Isolate every line in the records below with "TimerScreen" in it.

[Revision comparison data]
►

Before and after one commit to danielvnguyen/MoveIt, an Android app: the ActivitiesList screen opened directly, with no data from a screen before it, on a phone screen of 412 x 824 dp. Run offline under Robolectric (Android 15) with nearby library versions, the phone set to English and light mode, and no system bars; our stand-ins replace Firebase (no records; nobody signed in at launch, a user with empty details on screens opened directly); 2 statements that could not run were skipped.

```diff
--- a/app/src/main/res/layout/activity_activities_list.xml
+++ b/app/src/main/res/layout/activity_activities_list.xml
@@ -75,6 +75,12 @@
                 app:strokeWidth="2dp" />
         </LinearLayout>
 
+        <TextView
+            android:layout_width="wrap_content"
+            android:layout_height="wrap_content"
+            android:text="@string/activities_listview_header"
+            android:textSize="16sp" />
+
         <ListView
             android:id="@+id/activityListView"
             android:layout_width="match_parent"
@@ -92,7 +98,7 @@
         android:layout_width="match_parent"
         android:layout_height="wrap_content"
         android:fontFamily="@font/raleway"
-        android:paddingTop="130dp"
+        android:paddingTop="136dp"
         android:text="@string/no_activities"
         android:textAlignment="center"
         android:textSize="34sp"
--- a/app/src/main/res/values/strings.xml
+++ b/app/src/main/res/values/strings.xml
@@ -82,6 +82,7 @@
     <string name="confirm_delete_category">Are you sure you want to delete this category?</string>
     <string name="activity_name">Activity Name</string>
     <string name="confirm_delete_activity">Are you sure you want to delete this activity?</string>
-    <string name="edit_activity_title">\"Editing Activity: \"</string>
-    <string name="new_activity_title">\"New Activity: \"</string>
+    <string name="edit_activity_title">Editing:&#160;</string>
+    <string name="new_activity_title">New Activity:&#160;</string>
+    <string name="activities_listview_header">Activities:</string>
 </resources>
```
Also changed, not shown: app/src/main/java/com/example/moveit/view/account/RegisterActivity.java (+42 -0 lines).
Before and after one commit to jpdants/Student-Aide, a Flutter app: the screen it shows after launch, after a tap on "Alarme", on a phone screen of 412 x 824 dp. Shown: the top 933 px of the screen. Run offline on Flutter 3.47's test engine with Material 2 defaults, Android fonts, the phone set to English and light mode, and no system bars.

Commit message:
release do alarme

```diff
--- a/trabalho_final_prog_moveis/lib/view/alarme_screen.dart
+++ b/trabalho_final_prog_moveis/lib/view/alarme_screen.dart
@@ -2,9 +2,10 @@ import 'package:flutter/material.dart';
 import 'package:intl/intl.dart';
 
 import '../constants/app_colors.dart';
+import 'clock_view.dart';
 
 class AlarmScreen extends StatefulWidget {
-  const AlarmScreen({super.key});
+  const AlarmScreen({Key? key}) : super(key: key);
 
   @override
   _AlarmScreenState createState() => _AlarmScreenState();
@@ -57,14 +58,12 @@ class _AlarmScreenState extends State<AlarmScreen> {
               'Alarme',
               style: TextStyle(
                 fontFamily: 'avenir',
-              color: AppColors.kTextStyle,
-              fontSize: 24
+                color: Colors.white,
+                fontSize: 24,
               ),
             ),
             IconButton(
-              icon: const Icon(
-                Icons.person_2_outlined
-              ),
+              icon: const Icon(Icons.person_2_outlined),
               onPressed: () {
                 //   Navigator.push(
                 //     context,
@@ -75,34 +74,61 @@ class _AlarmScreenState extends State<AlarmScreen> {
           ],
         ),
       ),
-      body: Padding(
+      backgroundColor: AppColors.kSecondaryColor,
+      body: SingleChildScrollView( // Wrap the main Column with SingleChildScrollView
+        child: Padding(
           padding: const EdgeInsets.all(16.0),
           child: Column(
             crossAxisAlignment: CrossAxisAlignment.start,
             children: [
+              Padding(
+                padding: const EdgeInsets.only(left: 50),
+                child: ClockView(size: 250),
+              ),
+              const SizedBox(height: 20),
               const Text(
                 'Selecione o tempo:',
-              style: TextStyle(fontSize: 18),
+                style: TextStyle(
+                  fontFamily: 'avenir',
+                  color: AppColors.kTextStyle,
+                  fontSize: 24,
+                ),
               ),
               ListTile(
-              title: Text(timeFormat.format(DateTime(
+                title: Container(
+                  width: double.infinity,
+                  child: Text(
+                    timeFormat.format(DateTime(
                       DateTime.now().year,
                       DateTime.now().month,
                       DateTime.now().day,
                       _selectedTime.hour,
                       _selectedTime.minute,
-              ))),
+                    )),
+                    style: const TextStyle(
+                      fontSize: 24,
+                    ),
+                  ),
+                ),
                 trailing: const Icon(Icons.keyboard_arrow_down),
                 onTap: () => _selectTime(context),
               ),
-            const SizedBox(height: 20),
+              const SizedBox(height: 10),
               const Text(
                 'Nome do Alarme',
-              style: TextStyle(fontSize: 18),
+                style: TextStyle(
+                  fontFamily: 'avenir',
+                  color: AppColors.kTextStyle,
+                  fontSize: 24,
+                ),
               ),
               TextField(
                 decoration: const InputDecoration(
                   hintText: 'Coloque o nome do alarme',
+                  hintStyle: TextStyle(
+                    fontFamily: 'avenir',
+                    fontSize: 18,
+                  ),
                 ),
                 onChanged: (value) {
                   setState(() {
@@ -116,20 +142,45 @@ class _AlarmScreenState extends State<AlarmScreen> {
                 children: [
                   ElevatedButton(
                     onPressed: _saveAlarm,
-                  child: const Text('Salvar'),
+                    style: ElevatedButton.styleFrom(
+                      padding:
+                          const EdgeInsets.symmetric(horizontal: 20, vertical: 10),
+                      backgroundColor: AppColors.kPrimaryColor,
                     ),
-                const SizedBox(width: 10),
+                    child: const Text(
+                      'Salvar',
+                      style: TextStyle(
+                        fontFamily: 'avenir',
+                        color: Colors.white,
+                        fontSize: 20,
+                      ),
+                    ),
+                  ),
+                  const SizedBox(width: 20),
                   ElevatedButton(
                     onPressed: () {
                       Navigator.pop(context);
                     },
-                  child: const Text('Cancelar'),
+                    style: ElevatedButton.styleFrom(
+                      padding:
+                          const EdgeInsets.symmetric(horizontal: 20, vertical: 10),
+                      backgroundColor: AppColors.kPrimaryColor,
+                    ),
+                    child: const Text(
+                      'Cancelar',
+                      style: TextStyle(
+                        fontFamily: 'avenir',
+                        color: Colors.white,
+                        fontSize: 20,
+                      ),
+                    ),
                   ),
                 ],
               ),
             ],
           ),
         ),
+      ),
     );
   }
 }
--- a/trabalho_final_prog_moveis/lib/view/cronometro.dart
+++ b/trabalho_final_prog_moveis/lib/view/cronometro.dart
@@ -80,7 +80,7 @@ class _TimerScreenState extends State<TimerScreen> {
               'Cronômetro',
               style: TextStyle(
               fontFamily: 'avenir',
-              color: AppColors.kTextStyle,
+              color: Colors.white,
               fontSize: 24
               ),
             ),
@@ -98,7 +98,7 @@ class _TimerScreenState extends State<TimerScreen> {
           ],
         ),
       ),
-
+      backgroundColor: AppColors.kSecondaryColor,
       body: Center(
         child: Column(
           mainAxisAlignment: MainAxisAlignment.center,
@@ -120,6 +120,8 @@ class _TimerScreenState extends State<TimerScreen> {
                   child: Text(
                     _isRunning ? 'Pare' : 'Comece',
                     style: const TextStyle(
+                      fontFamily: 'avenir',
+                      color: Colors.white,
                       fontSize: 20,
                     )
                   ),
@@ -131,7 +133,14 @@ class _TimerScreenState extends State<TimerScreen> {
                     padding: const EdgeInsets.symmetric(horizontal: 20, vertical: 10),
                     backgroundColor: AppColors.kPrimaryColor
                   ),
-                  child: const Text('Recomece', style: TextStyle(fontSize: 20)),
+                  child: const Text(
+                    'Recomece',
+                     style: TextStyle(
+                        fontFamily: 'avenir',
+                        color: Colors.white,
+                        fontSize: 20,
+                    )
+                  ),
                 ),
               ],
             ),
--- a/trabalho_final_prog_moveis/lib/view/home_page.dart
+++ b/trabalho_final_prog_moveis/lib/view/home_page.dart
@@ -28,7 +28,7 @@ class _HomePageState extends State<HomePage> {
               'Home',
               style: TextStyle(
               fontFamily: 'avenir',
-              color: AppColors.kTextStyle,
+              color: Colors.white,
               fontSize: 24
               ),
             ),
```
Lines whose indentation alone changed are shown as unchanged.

◄

FINAL ANSWER:
@@ -80,7 +80,7 @@ class _TimerScreenState extends State<TimerScreen> {
@@ -98,7 +98,7 @@ class _TimerScreenState extends State<TimerScreen> {
@@ -120,6 +120,8 @@ class _TimerScreenState extends State<TimerScreen> {
@@ -131,7 +133,14 @@ class _TimerScreenState extends State<TimerScreen> {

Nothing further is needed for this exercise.